--- START ---
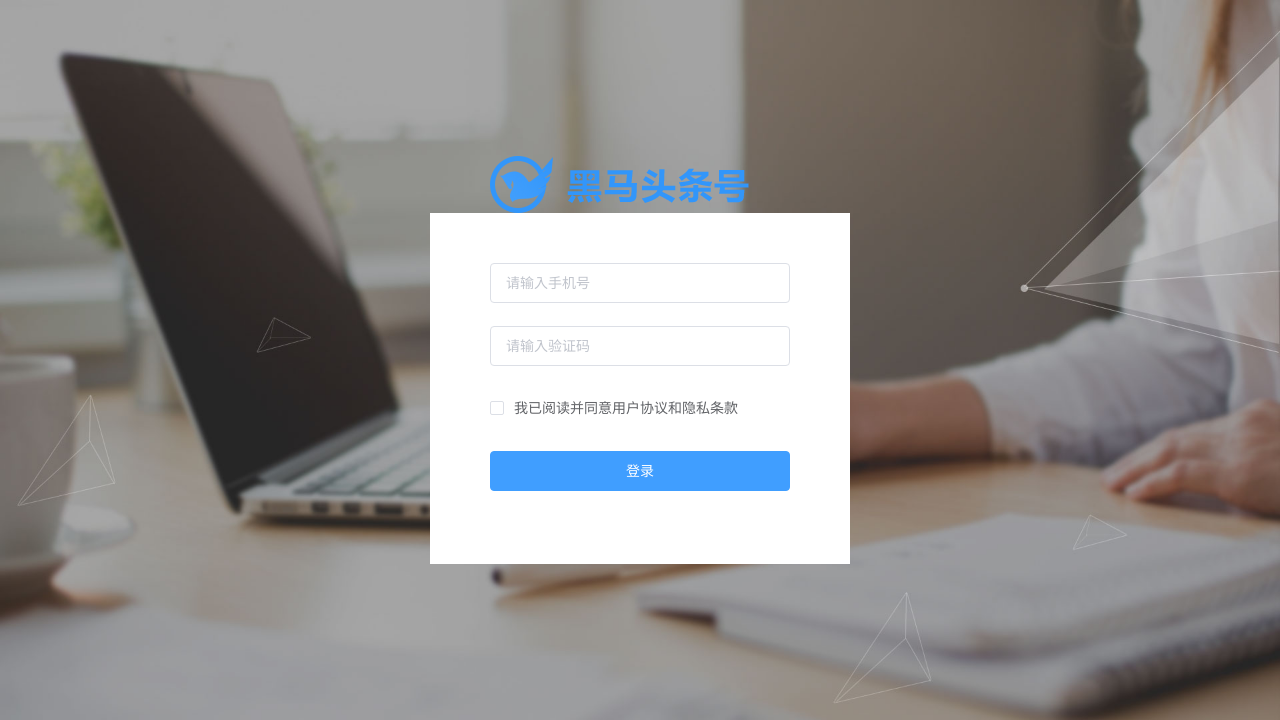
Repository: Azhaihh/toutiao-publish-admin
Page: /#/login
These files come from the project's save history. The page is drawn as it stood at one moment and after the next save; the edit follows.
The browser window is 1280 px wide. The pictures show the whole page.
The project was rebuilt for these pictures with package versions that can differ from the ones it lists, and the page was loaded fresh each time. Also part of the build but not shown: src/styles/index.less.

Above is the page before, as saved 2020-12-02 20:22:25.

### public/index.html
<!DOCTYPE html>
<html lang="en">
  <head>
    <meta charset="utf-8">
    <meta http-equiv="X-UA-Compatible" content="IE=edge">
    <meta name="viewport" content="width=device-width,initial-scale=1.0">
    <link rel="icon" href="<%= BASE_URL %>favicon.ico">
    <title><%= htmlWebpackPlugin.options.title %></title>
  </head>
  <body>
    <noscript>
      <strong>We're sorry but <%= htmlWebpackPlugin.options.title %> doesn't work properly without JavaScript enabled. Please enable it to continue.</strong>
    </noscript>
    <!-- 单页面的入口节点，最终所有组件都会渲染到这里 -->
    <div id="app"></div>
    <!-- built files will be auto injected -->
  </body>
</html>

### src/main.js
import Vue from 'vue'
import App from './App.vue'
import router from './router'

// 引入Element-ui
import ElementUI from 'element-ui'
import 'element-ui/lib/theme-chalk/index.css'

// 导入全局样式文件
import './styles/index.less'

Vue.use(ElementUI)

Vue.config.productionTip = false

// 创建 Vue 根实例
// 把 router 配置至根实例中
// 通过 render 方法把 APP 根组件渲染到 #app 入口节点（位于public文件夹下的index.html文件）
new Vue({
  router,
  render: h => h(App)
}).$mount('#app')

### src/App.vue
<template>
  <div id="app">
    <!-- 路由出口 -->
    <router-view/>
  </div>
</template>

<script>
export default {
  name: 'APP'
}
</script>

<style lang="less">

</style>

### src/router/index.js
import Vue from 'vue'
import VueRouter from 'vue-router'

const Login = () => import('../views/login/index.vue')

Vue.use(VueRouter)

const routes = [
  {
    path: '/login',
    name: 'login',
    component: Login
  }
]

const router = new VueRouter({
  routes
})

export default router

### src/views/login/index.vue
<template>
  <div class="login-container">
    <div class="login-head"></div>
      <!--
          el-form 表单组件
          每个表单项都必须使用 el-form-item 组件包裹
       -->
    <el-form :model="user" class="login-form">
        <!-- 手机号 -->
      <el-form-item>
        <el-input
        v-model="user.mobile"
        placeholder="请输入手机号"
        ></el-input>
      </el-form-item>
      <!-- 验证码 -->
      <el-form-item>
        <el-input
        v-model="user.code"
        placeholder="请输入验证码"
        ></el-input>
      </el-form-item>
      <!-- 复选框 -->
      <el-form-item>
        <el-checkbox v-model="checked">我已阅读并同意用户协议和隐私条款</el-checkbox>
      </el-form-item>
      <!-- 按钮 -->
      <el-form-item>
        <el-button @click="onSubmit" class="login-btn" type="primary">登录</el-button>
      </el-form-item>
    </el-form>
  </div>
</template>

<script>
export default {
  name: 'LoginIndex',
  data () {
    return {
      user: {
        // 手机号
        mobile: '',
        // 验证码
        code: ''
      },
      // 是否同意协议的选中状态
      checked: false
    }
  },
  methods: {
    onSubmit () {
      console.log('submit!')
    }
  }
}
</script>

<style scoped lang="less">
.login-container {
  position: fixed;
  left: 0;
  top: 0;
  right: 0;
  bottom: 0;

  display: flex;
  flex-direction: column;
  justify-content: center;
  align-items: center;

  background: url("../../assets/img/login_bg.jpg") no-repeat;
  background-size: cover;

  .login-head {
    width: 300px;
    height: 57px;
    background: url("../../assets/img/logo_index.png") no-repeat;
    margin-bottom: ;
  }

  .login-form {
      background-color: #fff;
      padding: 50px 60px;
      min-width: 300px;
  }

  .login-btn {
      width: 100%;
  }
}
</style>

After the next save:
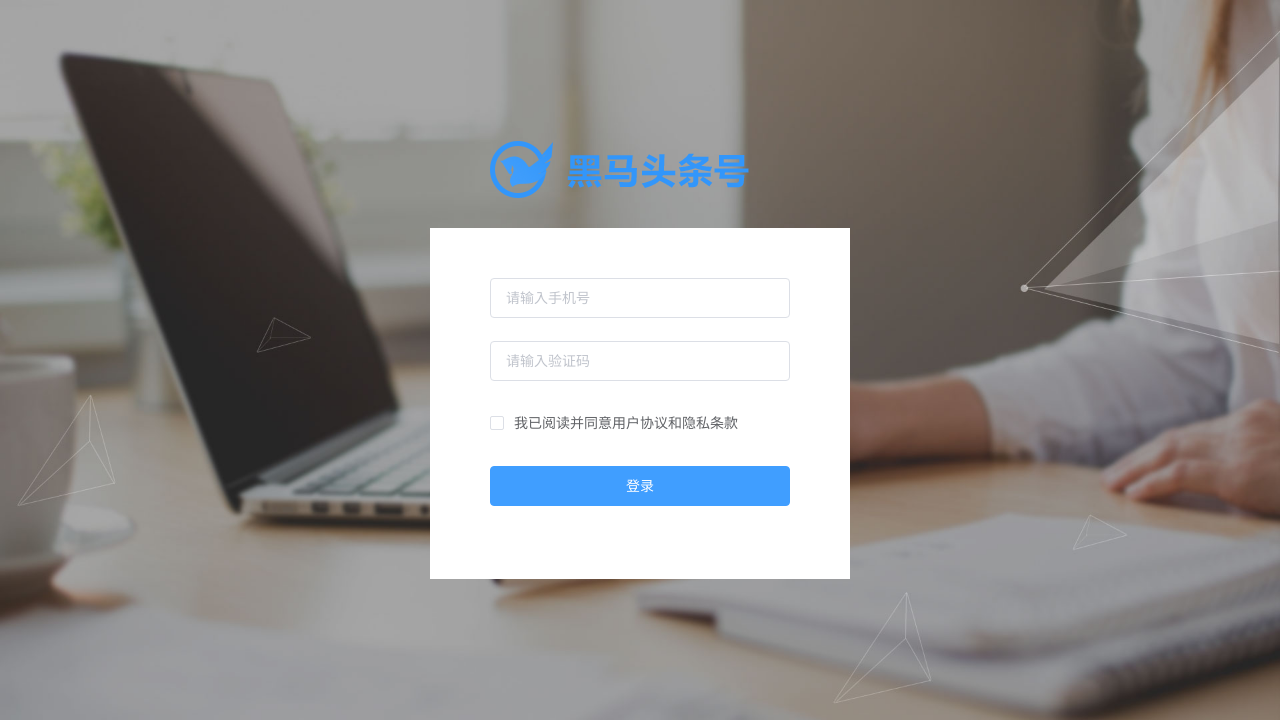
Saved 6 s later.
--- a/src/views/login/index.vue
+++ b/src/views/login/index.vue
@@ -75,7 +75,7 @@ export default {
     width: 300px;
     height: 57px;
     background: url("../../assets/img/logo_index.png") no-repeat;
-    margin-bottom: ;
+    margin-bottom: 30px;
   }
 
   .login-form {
--- END ---
--- START ---
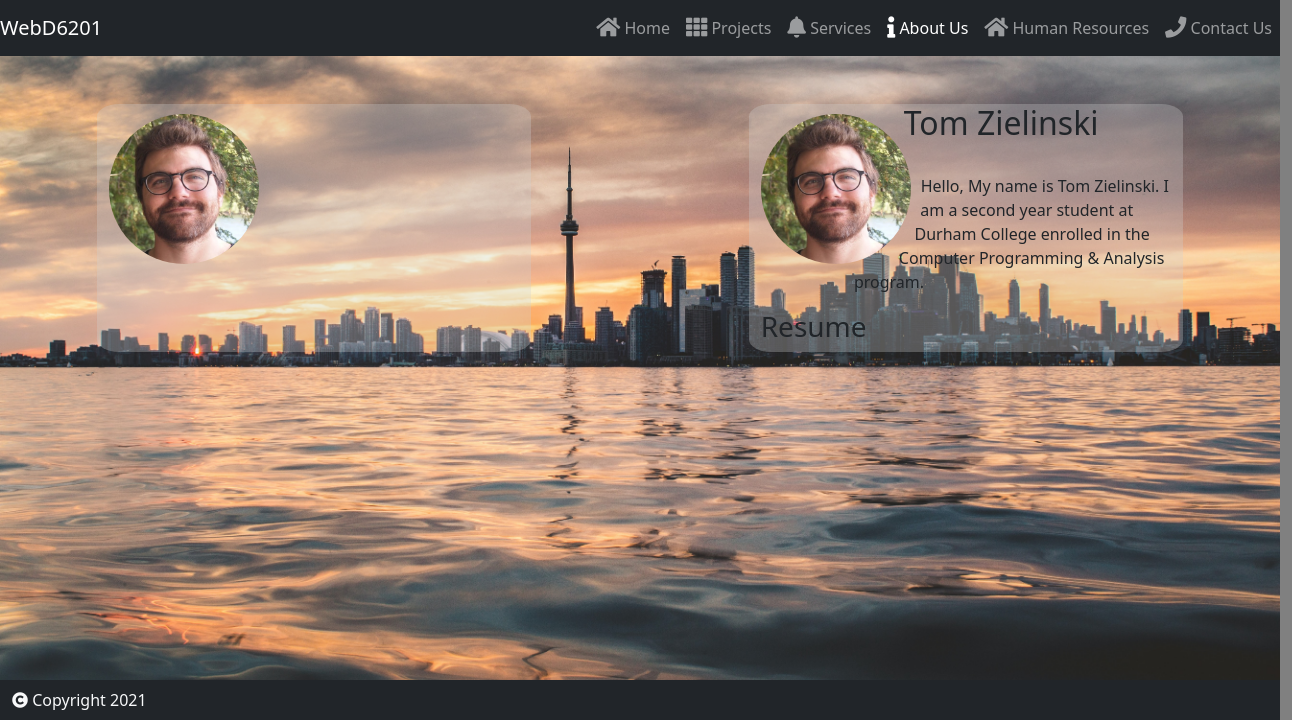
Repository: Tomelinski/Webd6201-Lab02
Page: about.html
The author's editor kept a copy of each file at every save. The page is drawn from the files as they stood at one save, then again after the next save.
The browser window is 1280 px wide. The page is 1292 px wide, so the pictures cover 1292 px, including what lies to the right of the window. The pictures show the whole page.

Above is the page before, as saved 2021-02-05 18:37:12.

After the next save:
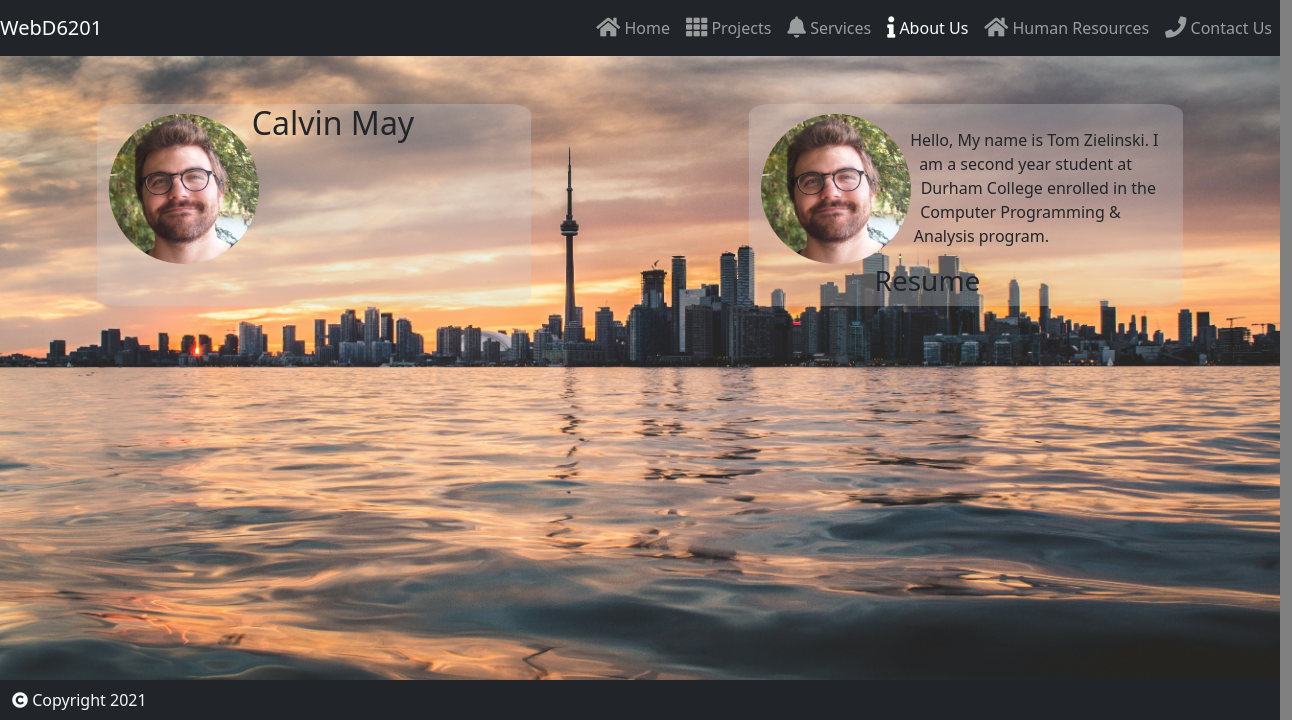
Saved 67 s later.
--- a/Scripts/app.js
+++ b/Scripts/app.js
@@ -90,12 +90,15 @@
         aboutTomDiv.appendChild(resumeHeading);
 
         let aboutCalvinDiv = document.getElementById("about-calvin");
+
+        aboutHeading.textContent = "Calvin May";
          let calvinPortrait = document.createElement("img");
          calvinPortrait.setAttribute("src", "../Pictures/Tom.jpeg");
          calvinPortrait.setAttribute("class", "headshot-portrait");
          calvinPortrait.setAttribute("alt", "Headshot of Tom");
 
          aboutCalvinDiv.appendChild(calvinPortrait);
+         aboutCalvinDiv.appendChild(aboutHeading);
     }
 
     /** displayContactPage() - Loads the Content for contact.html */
--- END ---
--- START ---
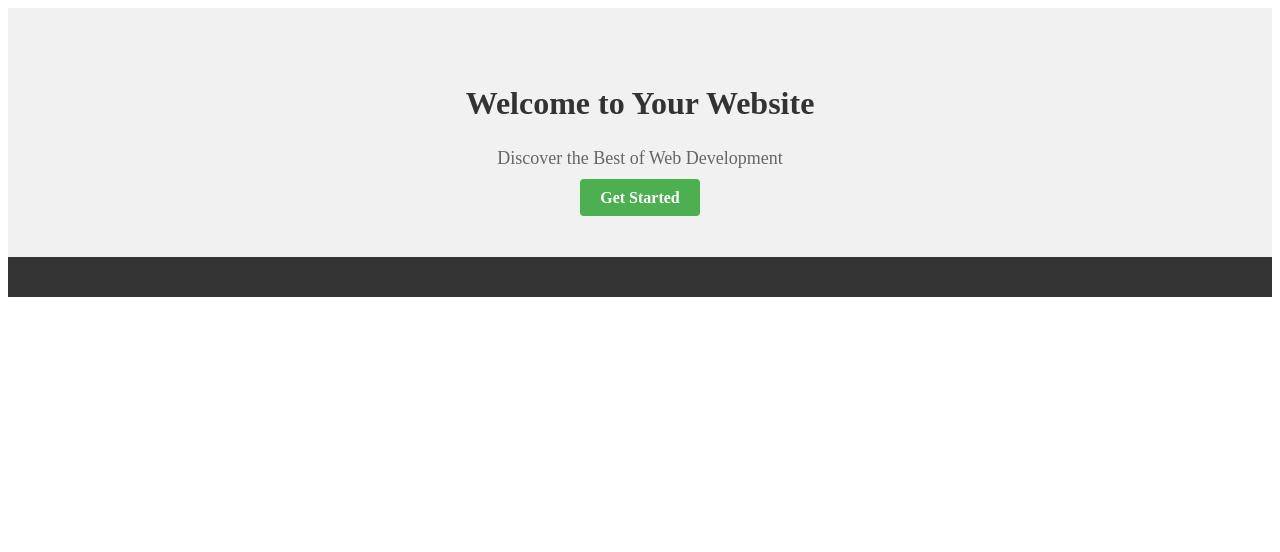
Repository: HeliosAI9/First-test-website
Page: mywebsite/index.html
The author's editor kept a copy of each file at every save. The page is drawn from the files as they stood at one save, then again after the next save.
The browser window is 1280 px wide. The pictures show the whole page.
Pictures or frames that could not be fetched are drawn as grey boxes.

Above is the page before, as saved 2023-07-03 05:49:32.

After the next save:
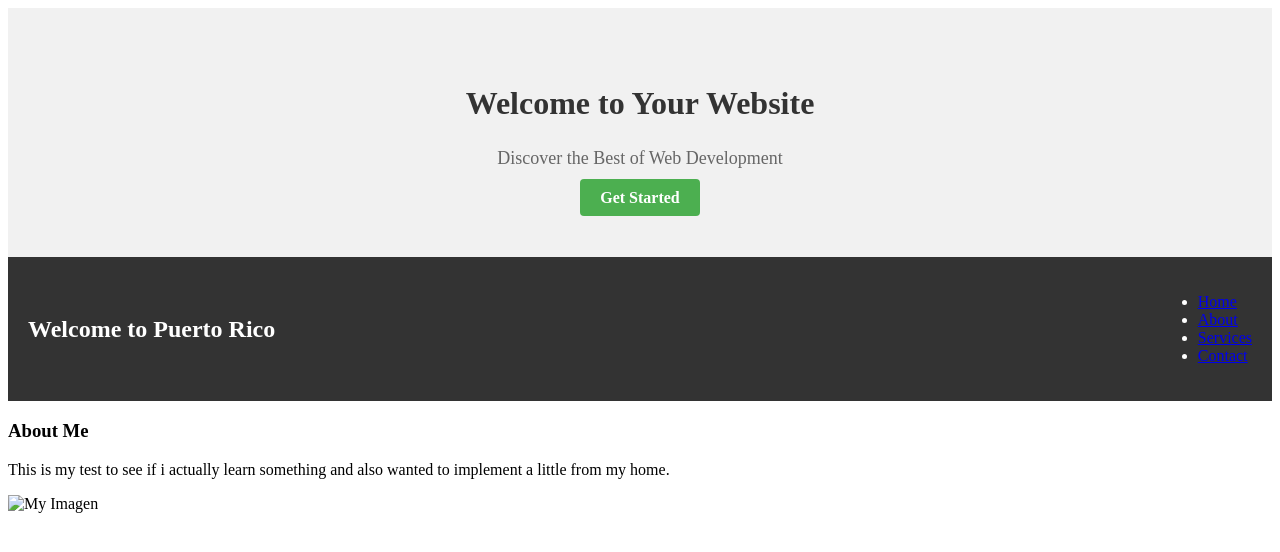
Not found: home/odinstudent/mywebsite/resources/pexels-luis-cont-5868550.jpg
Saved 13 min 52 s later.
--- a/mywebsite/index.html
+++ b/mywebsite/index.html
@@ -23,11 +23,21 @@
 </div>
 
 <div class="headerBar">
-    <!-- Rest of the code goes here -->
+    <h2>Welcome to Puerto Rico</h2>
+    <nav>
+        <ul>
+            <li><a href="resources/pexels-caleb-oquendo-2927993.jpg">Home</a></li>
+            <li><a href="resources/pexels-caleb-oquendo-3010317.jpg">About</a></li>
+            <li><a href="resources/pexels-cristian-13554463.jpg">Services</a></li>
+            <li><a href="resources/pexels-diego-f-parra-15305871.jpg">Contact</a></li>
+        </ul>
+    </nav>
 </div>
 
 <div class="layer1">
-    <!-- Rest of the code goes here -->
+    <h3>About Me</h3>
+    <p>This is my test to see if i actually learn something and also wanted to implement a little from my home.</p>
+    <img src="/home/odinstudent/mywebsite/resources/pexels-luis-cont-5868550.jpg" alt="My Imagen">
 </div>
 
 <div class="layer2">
--- END ---
**YOUR ASSIGNMENT:**
Quote the data above from the line containing "Repository: Tomelinski/Webd6201-Lab02" to the line containing "The browser window is 1280 px wide. The page", inclusive, and stop.

**WRITTEN SOLUTION:**
Repository: Tomelinski/Webd6201-Lab02
Page: about.html
The author's editor kept a copy of each file at every save. The page is drawn from the files as they stood at one save, then again after the next save.
The browser window is 1280 px wide. The page is 1292 px wide, so the pictures cover 1292 px, including what lies to the right of the window. The pictures show the whole page.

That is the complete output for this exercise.